- **WORK ORDER**
Bring together copies of the lines in the data below that contain the word "from".

- **DATASET RECORDS**

=== Begin Enclosure ===

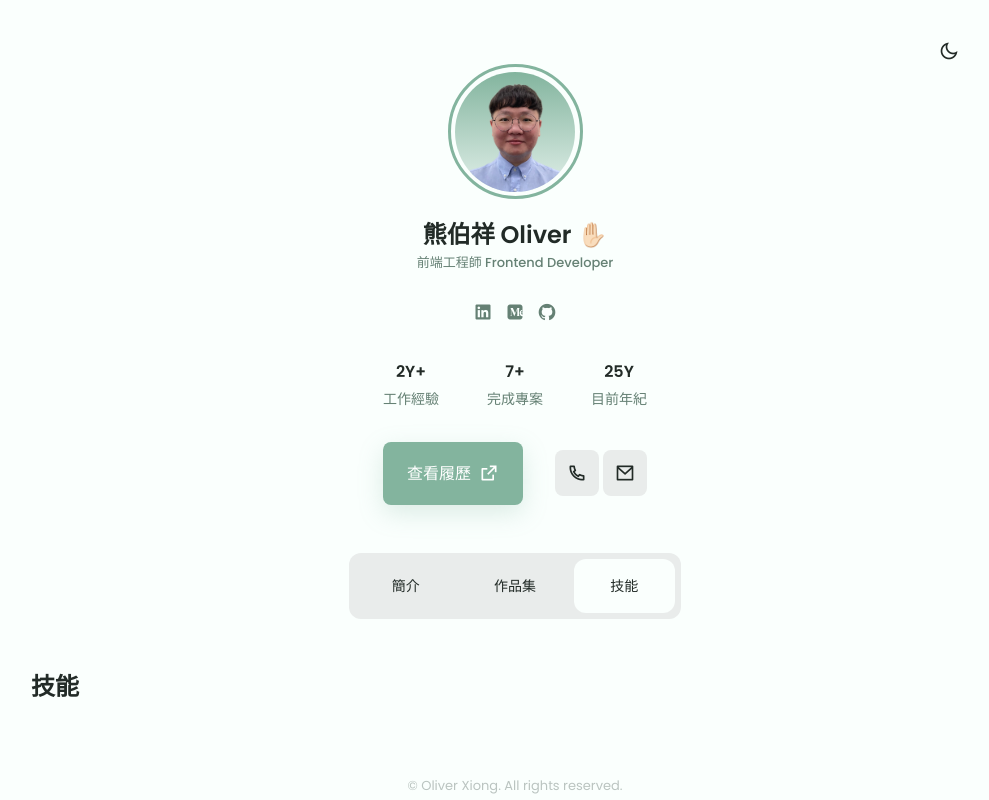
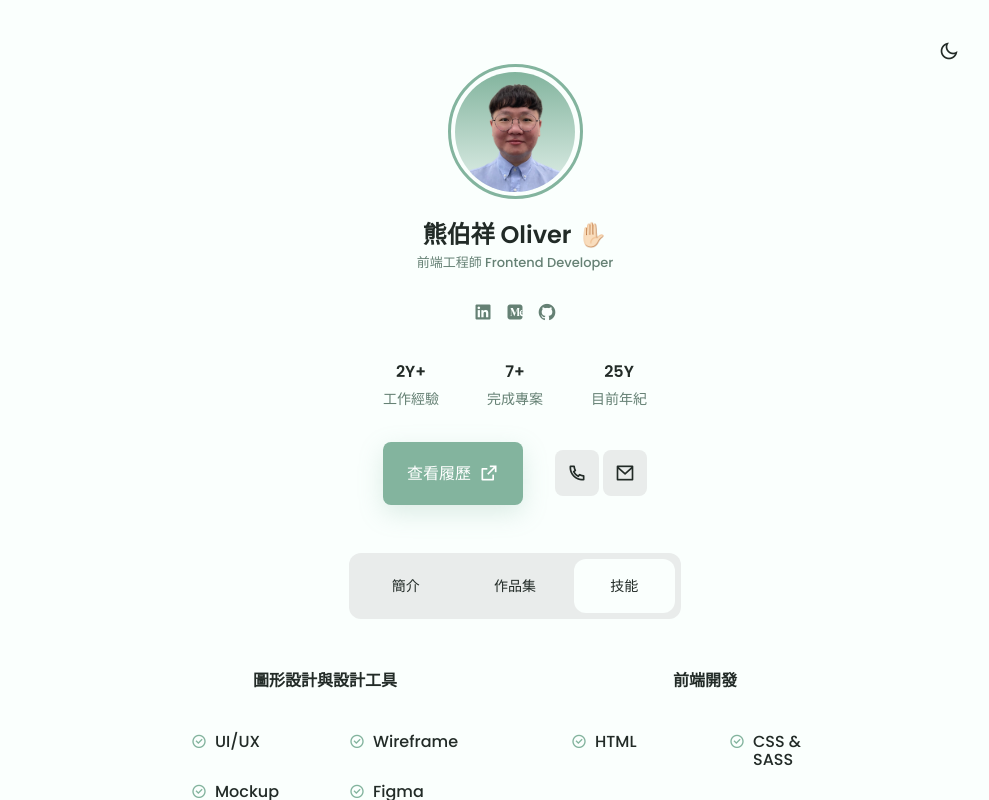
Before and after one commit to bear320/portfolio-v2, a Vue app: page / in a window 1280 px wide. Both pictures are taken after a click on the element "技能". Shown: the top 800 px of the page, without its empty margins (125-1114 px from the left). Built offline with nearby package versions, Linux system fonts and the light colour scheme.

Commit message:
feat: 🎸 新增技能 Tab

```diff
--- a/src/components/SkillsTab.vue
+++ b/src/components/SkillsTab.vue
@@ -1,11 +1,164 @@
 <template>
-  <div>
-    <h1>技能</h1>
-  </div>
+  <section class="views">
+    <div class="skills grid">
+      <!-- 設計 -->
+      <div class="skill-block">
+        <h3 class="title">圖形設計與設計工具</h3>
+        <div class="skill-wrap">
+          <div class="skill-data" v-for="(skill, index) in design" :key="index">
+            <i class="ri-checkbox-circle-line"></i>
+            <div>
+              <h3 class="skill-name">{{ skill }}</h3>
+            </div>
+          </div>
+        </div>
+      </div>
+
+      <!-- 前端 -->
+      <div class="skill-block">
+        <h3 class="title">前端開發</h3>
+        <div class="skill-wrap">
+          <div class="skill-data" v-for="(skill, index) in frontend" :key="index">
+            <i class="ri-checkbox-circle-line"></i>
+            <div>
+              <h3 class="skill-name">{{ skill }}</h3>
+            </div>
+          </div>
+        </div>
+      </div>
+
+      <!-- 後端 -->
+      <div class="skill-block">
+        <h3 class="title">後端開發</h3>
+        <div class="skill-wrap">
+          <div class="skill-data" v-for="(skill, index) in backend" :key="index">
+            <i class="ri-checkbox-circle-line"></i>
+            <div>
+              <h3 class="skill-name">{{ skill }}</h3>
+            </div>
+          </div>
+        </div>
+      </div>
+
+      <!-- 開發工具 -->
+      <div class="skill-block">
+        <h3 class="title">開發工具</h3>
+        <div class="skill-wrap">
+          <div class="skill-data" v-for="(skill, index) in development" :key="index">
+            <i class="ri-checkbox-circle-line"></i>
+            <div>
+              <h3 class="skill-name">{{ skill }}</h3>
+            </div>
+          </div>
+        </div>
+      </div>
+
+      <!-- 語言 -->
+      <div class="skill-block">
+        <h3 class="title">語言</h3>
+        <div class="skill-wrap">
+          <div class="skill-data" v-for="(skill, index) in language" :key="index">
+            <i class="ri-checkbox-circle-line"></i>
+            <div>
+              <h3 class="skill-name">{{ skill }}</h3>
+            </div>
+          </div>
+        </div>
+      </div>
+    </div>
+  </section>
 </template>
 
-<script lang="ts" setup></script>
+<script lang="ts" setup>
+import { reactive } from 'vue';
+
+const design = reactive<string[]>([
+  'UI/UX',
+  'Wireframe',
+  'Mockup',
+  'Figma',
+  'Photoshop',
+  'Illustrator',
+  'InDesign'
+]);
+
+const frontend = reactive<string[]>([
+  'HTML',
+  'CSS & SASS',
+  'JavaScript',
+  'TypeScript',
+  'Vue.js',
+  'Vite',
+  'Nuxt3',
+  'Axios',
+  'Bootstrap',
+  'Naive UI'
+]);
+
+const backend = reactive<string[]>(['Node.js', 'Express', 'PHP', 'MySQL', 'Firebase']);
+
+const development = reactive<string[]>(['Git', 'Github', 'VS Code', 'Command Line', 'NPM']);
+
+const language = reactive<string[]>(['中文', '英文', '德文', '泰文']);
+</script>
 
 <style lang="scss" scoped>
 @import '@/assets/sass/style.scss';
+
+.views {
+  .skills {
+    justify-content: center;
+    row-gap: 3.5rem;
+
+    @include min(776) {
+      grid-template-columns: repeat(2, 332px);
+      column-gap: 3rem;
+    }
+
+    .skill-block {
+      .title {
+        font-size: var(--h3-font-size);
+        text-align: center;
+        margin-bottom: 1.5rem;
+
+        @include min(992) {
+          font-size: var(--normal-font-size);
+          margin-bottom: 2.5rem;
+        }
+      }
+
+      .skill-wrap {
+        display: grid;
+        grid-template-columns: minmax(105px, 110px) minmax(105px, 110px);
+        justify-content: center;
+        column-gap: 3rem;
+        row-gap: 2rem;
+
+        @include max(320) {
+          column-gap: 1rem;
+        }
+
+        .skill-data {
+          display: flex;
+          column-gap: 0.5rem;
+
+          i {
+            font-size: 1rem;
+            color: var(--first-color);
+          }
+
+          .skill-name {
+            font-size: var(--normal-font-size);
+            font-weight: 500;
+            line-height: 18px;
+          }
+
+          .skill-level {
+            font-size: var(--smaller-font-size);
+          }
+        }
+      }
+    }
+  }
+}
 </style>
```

=== End Enclosure ===
=== Begin Enclosure ===

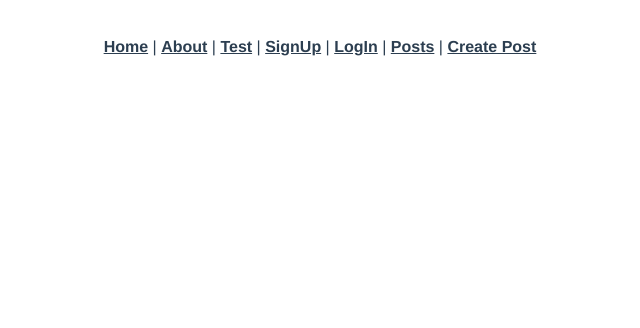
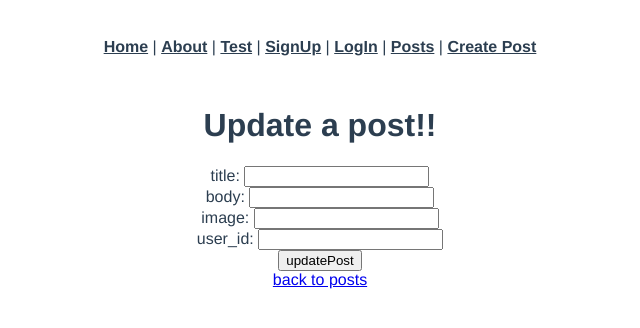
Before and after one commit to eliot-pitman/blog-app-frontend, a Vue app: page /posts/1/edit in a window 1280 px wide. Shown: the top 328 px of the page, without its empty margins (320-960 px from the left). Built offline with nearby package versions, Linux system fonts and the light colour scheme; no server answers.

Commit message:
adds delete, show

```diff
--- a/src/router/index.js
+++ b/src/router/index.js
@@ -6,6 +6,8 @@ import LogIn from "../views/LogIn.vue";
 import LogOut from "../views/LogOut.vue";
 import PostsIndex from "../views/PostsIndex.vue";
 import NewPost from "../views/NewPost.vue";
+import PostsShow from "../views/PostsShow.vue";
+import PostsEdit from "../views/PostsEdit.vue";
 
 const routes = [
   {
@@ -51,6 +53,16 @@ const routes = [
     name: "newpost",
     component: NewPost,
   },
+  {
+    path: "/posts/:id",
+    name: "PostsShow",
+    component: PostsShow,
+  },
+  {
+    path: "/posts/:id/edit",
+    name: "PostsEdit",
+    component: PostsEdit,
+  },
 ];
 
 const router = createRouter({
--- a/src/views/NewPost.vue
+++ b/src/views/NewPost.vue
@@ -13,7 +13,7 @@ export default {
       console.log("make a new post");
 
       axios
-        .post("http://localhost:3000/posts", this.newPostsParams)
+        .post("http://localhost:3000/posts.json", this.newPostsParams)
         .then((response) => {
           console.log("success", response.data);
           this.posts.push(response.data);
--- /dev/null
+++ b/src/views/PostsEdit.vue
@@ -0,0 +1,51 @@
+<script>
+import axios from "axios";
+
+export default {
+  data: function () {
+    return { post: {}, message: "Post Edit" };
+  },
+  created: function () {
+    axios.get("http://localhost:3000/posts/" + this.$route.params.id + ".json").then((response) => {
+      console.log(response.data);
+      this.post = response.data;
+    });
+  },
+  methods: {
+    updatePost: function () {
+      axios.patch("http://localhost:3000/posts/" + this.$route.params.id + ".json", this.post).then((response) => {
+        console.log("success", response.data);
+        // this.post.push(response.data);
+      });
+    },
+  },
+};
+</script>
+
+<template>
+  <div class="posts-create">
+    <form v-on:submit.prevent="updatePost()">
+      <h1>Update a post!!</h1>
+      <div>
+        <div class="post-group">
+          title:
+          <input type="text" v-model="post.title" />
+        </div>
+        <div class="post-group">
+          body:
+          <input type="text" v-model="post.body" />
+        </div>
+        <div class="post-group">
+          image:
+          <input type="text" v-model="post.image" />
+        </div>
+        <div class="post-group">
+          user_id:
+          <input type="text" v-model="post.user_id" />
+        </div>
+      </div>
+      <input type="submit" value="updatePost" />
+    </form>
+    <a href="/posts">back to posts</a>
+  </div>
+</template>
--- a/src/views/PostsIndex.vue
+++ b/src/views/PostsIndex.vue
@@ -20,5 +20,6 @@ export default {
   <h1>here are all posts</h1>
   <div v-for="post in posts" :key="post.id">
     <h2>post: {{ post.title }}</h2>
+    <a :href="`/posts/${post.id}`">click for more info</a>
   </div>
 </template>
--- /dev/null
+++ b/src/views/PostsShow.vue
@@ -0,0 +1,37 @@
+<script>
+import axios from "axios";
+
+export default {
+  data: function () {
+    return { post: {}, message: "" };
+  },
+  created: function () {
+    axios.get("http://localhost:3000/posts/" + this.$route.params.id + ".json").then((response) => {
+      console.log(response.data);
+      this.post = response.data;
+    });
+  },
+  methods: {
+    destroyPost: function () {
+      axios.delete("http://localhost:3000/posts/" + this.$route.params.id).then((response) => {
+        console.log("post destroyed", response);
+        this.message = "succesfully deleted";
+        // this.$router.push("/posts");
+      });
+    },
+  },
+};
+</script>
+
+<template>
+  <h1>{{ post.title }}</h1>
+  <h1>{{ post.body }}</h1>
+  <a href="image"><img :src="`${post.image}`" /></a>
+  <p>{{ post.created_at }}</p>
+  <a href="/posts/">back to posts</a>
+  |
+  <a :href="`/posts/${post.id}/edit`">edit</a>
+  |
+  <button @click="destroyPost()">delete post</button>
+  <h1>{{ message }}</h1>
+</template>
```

=== End Enclosure ===

- **REPLY**
Before and after one commit to bear320/portfolio-v2, a Vue app: page / in a window 1280 px wide. Both pictures are taken after a click on the element "技能". Shown: the top 800 px of the page, without its empty margins (125-1114 px from the left). Built offline with nearby package versions, Linux system fonts and the light colour scheme.
+import { reactive } from 'vue';
Before and after one commit to eliot-pitman/blog-app-frontend, a Vue app: page /posts/1/edit in a window 1280 px wide. Shown: the top 328 px of the page, without its empty margins (320-960 px from the left). Built offline with nearby package versions, Linux system fonts and the light colour scheme; no server answers.
@@ -6,6 +6,8 @@ import LogIn from "../views/LogIn.vue";
 import LogOut from "../views/LogOut.vue";
 import PostsIndex from "../views/PostsIndex.vue";
 import NewPost from "../views/NewPost.vue";
+import PostsShow from "../views/PostsShow.vue";
+import PostsEdit from "../views/PostsEdit.vue";
+import axios from "axios";
+import axios from "axios";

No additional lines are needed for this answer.